In the world of advertising one thing matters above all others – you’ve got to be seen. It doesn’t matter how good the design, how timely the offer; if you’re not seen, everything else is irrelevant.
Large format printing like posters, sandwich boards (often called A-frames) and billboards make up the ‘big’ end of town in the printing world. And when it comes to being noticed, size does matter!
The key to the effectiveness of large format and outdoor advertising lies in the fact that these forms of marketing are constant visual reminders for the people who see them every day. No matter how often the advertisement is seen, each encounter helps to reinforce awareness of the goods or services in question.
As a form of cost-effective brand building, billboards and large-format signage are hard to beat. Everyday thousands of people pass them, a largely captive market finding momentary distraction from their daily commute, or a timely reminder of something that has to be done.
Positioned as they are, their advertising catches the attention of people walking or driving by, enticing them to come inside.
With clever design and a well-timed offer they can be especially effective on the impulse buyer.
How effective? Well, according to a comprehensive study carried out in America in 2009, you might file it under ‘extremely’!
The study found that:
• 68% of people frequently or sometimes make their shopping decisions while in the car;
• 38% make the decision to stop at the store while on their way home;
• 24% said they were motivated to visit a particular store that day because of an outdoor ad message;
• 32% visited the retailer they saw on a billboard later that week;
• 50% reported receiving directional information from a billboard; and
24% said they have immediately visited a business because of an outdoor ad message.
That’s pretty powerful stuff right there.
Playing into this is the fact that the attention span of most people is approximately 8 seconds. So advertisers have to make the most of those 8 seconds to get hold of their audience and hook them in for the rest of the message. This is where billboards come into their own.
With a maximum word count of 6-10 words, people passing can easily take in the headline message, even when they are in a fast-moving vehicle, be it a car, bus or train. This information is being constantly reinforced – with every encounter the details of the business are again put before prospective customers.
This is what makes them so cost-effective. A billboard may cost $30,000 to design and install, but compare that to a full page ad in a daily paper which would be about the same price.
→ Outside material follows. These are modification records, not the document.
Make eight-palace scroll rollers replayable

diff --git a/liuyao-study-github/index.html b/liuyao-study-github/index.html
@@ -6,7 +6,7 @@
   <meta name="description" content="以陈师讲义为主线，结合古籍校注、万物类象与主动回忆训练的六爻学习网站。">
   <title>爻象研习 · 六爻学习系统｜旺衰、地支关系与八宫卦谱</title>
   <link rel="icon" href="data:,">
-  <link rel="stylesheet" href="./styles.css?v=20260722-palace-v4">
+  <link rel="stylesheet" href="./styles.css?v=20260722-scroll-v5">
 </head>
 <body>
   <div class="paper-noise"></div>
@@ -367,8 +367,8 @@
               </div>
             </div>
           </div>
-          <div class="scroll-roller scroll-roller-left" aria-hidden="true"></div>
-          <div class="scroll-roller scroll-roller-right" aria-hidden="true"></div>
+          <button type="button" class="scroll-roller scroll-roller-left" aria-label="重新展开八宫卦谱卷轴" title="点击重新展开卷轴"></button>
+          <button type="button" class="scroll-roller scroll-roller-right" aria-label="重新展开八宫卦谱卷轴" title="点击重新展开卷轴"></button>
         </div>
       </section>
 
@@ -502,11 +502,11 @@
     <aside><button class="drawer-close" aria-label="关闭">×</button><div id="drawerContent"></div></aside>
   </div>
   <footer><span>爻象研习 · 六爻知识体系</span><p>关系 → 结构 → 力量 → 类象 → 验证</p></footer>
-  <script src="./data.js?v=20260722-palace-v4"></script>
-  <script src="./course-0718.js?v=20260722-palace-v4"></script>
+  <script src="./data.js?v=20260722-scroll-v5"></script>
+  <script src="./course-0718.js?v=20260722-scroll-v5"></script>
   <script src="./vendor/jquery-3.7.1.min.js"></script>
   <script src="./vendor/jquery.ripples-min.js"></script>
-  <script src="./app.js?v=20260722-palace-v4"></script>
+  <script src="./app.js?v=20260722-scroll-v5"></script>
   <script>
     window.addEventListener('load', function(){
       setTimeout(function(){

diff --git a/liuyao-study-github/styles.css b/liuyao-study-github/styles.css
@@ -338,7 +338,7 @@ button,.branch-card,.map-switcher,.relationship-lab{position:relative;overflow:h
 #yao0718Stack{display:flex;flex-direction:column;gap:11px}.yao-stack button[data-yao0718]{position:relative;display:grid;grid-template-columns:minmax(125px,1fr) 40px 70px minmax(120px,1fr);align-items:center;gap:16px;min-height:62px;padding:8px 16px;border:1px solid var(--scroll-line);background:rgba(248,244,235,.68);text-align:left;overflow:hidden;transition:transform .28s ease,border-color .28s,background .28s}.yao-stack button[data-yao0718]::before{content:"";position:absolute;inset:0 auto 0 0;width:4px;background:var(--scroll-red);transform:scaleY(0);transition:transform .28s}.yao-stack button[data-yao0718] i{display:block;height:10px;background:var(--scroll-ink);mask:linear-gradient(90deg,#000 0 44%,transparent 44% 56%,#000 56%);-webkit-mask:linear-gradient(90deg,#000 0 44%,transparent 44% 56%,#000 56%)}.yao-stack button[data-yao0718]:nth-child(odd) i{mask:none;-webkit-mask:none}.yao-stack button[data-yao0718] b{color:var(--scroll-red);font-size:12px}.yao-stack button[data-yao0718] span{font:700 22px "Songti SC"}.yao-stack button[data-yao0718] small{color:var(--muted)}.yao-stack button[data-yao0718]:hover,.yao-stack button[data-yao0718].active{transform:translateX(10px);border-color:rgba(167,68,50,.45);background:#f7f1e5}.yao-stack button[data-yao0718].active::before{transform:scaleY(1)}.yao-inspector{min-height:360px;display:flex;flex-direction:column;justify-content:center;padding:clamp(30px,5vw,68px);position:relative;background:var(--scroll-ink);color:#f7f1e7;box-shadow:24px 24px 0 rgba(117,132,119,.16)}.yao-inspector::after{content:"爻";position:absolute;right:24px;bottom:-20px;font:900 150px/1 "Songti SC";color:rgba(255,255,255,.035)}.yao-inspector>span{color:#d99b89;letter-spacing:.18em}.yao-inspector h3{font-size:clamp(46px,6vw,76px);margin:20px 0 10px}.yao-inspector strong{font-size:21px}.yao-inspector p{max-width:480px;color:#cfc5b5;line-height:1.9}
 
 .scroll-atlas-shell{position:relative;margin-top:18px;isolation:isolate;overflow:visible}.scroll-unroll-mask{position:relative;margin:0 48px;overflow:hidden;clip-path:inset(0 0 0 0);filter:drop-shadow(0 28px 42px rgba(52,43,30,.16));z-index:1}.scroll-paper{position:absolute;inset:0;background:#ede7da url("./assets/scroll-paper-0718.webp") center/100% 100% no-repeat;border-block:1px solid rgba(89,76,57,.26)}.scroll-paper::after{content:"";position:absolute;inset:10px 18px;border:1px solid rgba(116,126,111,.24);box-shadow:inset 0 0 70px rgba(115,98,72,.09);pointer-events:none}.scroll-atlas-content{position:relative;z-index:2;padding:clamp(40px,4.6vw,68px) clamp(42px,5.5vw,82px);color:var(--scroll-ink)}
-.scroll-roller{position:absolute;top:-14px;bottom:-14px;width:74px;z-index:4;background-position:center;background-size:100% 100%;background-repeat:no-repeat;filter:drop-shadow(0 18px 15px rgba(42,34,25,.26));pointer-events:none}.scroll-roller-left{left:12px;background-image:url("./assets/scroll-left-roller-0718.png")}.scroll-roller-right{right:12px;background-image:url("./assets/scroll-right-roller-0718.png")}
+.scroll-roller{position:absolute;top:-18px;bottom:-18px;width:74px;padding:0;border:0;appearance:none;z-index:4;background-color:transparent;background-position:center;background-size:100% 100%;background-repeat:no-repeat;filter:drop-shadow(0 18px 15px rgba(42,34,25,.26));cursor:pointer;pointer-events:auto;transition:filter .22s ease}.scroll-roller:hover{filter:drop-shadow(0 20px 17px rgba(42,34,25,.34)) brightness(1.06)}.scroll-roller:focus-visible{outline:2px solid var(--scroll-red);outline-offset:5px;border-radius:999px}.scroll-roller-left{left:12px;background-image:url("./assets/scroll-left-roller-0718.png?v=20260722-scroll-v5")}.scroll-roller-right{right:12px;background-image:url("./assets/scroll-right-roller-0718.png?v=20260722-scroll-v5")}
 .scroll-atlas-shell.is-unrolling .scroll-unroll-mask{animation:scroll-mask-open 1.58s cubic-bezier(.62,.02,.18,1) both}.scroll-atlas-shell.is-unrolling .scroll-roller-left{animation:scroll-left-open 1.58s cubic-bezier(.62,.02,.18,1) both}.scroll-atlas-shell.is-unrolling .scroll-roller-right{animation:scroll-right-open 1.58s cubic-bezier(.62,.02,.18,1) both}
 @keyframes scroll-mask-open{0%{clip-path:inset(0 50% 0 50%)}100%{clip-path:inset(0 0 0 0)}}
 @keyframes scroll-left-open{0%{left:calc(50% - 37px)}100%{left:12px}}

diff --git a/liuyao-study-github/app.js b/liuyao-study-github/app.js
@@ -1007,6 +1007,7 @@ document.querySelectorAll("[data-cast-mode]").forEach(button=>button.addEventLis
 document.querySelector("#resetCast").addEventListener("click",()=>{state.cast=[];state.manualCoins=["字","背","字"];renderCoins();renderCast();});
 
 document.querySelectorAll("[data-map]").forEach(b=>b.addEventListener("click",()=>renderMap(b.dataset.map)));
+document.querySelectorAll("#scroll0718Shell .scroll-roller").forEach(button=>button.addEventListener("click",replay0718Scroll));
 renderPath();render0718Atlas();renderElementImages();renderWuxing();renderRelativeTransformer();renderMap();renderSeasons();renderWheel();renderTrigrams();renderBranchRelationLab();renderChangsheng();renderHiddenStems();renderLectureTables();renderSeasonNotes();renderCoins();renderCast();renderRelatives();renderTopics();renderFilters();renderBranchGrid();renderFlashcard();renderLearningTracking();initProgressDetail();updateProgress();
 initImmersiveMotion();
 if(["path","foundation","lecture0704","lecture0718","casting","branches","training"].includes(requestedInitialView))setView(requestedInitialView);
The circulation of the paper may appear superior, but it’s for one day. The billboard can be up for a month, all day every day, constantly building on brand awareness.
And there is no possibility of the message being lost in a mix of ads and editorials. They stand out like beacons. So too do pull-up banners, large format posters and sandwich boards. By the very nature of their size, they can’t be missed.
For an effective large format campaign then, remember these details:
• Keep it simple – a snappy headline of no more than 10 words;
• Make it stand out – bright punchy colours, easily digested images;
• Pick the right location – don’t place a placard in the way of people or you’ll be remembered for the wrong reasons;
• Don’t put a QR code on a billboard by the highway – drivers can’t possibly use it, and given the high number of single occupant vehicles passengers aren’t likely to either;
• Use a graphic designer to get the best bang for your buck;
• Large format signs are secondary advertising mediums, they aren’t meant to do the heavy lifting for your campaign. If you want to get more information across, direct your prospective customers to your website, or make a pamphlet or flyer available alongside your board;
• Don’t try and be too clever – remember the 8 second attention span. Use signage to build on your brand or deliver a message;
• Humour is one of the best ways to get across a message – a clever bit of copy goes a long way.
What’s the best example of outdoor signage you have seen?